The sweet aroma of fresh baked cookies and roses is all around––yes, it’s true, love is in the air. Which is why many kids are simply head over heels about Valentine’s Day. And why shouldn’t they be? Every year, the holiday is embodied by an abundance of goodies at your local grocery stores, from heart-shaped candies to boxes upon boxes of chocolate, ginormous stuffed animals and glitter-filled Valentine’s cards––it’s like a second Christmas.
As we know, the holiday symbolizes much more than mouthwatering confections and “Roses are red, Violets are blue” poems. It’s a day to express love and gratitude towards our loved ones. But despite that giddy sense of joy that comes with the spirit of the holiday, many kids might also experience feelings of fear and rejection on this day.
“Valentine’s Day has an opportunity to be a neat and interactive holiday experience, but it also can be laden with emotionally tricky situations because it typically involves a reciprocal give and take in social relationships and can foster some self-doubt,” says Dr. Stevie Puckett-Perez, pediatric psychologist at Children’s Health and UT Southwestern.
To combat these feelings of self-doubt that might arise in your children, it’s important to reiterate the true meaning of the holiday to your kids: being kind to one another and celebrating each individual for who they are, despite our differences. This will not only ensure they have a happy holiday but also continue to inspire in their own self confidence and self-love, which is vital to kids’ personal growth.
Celebrating Valentine’s Day
Set aside fun activities and treats for the whole family on Valentine’s Day, which might help ease your child’s insecurities. “Having something silly or special to celebrate when they come home can help to inoculate them against the potential stressors they may encounter related to the holiday at school or with peers,” shares Puckett-Perez.
Following the festive celebrations, sit down with your kids and discuss the holiday.
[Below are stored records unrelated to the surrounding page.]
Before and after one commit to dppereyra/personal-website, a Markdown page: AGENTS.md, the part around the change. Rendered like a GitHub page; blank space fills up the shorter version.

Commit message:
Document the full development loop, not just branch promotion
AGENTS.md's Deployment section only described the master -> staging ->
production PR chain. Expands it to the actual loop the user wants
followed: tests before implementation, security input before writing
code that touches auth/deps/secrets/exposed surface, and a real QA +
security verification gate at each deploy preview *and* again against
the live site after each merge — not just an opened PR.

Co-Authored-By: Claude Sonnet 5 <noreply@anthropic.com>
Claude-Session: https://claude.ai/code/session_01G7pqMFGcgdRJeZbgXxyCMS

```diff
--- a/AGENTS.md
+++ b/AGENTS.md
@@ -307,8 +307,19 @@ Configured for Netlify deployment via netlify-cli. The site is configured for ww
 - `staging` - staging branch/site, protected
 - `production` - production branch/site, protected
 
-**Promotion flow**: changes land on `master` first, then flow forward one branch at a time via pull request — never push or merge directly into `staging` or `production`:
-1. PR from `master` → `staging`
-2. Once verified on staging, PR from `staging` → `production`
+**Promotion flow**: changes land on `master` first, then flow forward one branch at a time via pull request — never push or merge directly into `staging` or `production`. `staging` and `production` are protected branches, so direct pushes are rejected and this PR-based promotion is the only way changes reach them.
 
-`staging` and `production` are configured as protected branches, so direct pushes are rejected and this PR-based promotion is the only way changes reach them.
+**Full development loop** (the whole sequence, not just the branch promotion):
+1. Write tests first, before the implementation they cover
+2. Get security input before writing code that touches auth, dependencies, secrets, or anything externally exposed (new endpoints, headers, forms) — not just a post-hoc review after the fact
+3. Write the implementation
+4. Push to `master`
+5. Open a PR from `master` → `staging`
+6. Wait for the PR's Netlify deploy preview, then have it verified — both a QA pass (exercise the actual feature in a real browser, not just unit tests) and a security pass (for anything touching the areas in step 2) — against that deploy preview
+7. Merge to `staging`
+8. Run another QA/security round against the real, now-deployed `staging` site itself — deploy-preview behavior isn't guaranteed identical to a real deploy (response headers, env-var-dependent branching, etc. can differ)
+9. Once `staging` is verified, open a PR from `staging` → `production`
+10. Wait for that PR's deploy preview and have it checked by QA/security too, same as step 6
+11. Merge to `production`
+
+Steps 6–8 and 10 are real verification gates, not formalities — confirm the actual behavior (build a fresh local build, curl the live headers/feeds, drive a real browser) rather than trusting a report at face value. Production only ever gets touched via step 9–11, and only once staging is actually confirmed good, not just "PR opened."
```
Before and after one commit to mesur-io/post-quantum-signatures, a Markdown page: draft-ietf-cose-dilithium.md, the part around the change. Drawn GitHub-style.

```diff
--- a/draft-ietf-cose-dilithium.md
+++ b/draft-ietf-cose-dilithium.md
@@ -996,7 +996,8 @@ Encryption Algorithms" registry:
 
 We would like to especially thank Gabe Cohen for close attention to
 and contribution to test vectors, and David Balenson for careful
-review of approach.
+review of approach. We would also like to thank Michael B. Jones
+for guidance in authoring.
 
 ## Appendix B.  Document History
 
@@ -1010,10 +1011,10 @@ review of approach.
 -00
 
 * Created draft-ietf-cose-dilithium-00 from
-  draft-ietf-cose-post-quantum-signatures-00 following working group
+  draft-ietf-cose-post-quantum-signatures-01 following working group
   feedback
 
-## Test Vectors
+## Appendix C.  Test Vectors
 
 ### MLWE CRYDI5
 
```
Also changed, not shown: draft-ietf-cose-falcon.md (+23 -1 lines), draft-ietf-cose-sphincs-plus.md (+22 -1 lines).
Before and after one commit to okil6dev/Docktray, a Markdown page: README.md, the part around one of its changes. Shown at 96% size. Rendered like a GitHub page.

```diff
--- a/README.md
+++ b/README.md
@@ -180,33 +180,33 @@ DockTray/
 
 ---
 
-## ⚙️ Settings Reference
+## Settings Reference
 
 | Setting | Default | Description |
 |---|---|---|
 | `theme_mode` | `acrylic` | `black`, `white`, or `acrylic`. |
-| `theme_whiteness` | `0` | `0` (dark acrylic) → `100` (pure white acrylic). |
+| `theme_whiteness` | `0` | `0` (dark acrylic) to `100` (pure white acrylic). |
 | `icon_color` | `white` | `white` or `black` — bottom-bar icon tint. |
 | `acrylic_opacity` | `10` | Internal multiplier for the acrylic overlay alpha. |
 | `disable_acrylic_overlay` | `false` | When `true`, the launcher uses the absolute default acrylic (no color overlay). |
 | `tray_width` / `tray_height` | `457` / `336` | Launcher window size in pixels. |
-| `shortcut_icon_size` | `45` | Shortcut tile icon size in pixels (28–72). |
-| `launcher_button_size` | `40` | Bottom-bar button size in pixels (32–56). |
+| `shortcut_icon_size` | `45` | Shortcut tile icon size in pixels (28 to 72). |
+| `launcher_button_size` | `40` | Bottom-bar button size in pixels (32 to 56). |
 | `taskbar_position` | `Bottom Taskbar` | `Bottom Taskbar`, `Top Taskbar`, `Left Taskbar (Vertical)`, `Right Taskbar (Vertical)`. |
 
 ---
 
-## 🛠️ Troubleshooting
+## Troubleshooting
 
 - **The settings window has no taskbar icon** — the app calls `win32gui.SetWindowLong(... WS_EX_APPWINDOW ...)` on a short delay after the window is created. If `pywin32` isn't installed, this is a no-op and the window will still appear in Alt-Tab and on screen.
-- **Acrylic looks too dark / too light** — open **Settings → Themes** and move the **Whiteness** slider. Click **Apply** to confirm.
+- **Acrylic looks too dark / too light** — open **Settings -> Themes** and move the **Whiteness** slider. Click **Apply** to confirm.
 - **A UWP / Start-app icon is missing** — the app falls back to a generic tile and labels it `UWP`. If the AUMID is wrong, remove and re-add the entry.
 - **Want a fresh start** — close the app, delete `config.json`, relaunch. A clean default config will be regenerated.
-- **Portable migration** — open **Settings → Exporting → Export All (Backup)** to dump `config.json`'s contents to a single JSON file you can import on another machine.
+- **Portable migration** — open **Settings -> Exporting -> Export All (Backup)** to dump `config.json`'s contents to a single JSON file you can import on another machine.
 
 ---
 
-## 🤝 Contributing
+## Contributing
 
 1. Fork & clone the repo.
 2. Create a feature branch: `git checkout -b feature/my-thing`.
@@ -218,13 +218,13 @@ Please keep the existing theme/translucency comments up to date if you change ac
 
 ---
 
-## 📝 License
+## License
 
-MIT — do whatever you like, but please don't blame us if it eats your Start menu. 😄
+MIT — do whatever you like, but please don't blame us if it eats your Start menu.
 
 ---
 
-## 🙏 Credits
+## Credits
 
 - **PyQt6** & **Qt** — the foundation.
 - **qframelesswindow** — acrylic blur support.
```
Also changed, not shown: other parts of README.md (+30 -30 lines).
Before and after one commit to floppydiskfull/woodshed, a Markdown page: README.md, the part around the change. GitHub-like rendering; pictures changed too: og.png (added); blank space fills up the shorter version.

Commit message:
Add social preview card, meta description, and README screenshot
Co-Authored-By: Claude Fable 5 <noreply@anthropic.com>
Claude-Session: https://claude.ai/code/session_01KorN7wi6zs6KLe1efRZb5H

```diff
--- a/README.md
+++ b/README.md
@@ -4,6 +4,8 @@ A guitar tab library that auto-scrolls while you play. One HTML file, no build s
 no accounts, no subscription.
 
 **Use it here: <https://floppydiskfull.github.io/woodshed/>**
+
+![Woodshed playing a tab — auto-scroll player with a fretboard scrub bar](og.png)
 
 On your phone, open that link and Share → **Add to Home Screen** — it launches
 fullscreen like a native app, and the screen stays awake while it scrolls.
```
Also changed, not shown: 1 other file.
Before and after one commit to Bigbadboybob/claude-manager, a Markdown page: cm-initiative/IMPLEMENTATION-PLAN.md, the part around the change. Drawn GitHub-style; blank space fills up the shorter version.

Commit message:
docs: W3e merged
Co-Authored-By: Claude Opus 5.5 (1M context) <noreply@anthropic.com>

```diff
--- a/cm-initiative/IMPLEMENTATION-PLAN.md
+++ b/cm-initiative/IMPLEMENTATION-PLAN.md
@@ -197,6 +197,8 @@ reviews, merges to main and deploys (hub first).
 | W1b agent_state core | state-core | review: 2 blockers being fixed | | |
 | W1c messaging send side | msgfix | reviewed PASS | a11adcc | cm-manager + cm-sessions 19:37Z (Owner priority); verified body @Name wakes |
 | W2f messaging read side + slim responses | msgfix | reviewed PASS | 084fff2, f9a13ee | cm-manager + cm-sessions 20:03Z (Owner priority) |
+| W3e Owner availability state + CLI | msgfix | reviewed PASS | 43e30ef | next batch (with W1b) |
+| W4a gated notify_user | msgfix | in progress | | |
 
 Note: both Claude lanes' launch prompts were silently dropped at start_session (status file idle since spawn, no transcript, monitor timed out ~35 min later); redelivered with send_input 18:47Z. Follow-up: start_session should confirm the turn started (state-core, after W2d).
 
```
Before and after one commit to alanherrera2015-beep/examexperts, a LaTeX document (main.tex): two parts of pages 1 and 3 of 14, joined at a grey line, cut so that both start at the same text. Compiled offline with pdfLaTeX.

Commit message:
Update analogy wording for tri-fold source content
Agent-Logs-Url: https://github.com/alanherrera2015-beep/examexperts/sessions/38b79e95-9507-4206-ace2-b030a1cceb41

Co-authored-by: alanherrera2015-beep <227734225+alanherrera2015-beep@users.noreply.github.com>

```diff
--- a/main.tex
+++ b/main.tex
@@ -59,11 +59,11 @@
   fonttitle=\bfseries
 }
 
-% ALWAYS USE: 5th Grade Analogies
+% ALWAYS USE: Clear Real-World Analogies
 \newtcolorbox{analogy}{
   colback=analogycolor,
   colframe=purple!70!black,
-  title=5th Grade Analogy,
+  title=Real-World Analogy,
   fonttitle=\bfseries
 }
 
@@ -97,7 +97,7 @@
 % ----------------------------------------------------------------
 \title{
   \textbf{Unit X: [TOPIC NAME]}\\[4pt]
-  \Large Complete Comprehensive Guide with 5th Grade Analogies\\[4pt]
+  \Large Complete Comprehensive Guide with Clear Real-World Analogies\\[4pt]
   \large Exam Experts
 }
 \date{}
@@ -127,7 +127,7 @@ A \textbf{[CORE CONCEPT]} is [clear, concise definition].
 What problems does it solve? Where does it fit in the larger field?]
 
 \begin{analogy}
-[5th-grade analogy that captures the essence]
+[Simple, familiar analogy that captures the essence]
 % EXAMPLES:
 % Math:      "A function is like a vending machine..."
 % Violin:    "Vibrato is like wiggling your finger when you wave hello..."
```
Touch on the meaning behind giving one another gifts and the significance of telling those they care about that they are loved and valued.
“Talk about Valentine’s Day as a day of sharing love for all people, not just romantic interests,” says Dee Ray, director of the Center for Play Therapy and professor in the counseling and higher education department at the University of North Texas in Denton. “Have each family member give each other a valentine treat with messages of love.”
Remind your littles that not all gifts come in the form of wrapped gifts, letting them know that love isn’t represented in the grandiose nature of a gift but rather the message behind it. “[Give] messages of love through acts of kindness or words of encouragement, rather than gifts or candy (but gifts and candy are OK, too),” shares Ray.
And on top of showering your kids with hugs, kisses and positive affirmations, take advantage of the holiday to start your own traditions at home. “Create rituals and lasting memories of what it means to be well-loved, appreciated and embraced for who they are as individuals and as a family unit,” says Stephanie Golden, LPC, family therapist with the Cook Children’s Health Care System in Fort Worth.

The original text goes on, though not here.